Children & Young People Now
By Gabriella Jozwiak, Monday 08 April 2013
Youth workers have warned that dangerous dog ownership among young people is complicating efforts to deter them from gangs.
Youth workers said dogs were a status symbol among young people. Image: Hugo Quintero
Their comments followed research that showed young people were using aggressive dogs as a “business asset” in illegal activity.
The study by criminologist Simon Harding found children and young people were breeding dogs to make money and protect them during illegal business, such as drug dealing and collecting debts.
A north London community engagement advisor for Jobcentre Plus, who wished to remain anonymous to ensure his work with gang members was not damaged, backed Harding’s findings.
“Unfortunately, this is a very realistic picture of how dogs are used as a weapon and a commodity within gangs in London and across the UK,” he said.
“The ownership of a well-trained and powerful dog is an enormous status symbol that amplifies the authority of a gang member and their gang, and is an asset to be used to mark territory and threaten opposing gangs.
“As well as an intimidation tool towards other groups, dog ownership is seen as a skill which earns the gang member more respect and a more secure position within their own gang.”
The youth worker said young people formed strong attachments to their dogs, which could make it harder for them to withdraw from gangs.
“When I work to re-locate ex-gang members, it can be painful for them to leave their dog behind as it has been such a protector and so embedded in their sense of personal safety,” he said.
Thomas Lawson, chief executive of the youth charity Leap Confronting Conflict, said dogs were complicating “the challenge of supporting young people to leave gangs or change their relationships with gangs”.
“The benefits of gang membership are very similar to the benefits of having a circle of friends, which include a sense of safety and feelings of status and reputation,” said Lawson.
“It is easy to see how dog ownership can enhance these benefits. The challenge for those of us who are trying to support young people to leave gangs is how we can help them to see that the benefits of leaving a gang outstrip those of staying in one.”
Speaking at a conference in London last week, Harding said his interviews with more than 100 dog-owners revealed they were using the animals as a “minder” or “heavy”.
He said that the dogs were “used in drug deals, gambling debts and loan-sharking, where their owners do not have recourse to law if the money owed is not paid because his business is illegal”.
“For many young people, dogs are increasingly viewed as a commodity that can be traded up or down like a mobile phone.
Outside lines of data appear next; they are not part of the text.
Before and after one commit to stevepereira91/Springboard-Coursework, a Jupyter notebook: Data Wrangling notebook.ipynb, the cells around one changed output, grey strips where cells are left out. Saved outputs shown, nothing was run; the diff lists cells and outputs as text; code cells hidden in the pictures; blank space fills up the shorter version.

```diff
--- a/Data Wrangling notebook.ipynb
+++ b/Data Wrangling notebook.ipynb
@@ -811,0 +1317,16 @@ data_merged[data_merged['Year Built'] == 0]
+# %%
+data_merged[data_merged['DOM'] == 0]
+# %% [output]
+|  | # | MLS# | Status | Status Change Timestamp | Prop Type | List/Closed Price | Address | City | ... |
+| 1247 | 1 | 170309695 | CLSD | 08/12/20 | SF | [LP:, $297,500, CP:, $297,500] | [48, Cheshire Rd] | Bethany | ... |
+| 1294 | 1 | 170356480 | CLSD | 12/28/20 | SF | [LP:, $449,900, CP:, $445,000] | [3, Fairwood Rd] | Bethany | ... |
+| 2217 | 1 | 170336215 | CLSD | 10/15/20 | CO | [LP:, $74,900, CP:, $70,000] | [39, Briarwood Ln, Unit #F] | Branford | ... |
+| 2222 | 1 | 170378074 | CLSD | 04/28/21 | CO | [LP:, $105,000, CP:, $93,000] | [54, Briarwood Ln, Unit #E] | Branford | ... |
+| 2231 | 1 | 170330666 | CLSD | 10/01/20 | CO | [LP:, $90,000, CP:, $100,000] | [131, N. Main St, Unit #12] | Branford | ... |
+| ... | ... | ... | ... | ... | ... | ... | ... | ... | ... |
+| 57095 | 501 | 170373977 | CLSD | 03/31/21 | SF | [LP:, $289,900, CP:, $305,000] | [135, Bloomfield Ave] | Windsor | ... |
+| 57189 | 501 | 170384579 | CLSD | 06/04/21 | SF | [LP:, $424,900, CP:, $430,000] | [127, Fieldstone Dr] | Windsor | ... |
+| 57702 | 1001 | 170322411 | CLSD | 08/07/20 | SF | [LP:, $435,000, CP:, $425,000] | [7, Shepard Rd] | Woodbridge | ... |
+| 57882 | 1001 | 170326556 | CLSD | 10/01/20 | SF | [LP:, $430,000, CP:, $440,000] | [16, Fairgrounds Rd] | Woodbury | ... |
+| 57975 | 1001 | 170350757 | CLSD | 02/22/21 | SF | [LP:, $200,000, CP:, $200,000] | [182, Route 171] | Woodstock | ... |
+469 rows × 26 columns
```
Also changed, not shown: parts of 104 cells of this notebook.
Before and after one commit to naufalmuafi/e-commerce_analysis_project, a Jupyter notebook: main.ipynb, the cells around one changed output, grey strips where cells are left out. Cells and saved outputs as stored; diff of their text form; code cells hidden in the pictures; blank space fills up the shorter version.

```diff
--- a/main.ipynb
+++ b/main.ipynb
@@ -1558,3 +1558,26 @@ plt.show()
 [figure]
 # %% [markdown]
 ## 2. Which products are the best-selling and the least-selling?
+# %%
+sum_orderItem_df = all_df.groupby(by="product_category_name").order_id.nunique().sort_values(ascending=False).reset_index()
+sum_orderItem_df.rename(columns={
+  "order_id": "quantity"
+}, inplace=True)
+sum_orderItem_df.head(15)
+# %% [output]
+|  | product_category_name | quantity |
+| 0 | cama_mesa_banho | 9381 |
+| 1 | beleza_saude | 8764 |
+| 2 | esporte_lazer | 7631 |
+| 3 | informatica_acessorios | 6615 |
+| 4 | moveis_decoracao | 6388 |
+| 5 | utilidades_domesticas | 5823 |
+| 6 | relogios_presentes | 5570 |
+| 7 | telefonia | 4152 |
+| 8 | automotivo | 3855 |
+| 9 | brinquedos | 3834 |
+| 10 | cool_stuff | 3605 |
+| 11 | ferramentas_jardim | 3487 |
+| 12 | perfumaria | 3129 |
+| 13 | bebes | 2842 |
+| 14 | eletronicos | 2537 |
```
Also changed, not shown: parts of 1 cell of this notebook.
“It has become less about whether the dog will fit into family life and more about ‘what will this dog do for me, how much will it make me?’”
A 16-year-old told Harding: “It’s not just a dog, it’s a half-bullmastiff and half-pit bull. I’ll probably get another – we are looking to breed it – and we would get about £2,000 per dog.”
A 17-year-old boy said about pit bulls: “People know that if you are breeding you are making money from them.”
Figures presented by Harding from the RSPCA showed a rise in the number of illegal dogs the charity has seized from 40 in 2005/06 to more than 700 in 2008/09.
The organisation also reported a 12-fold increase in reports of dog fighting between 2004 and 2008.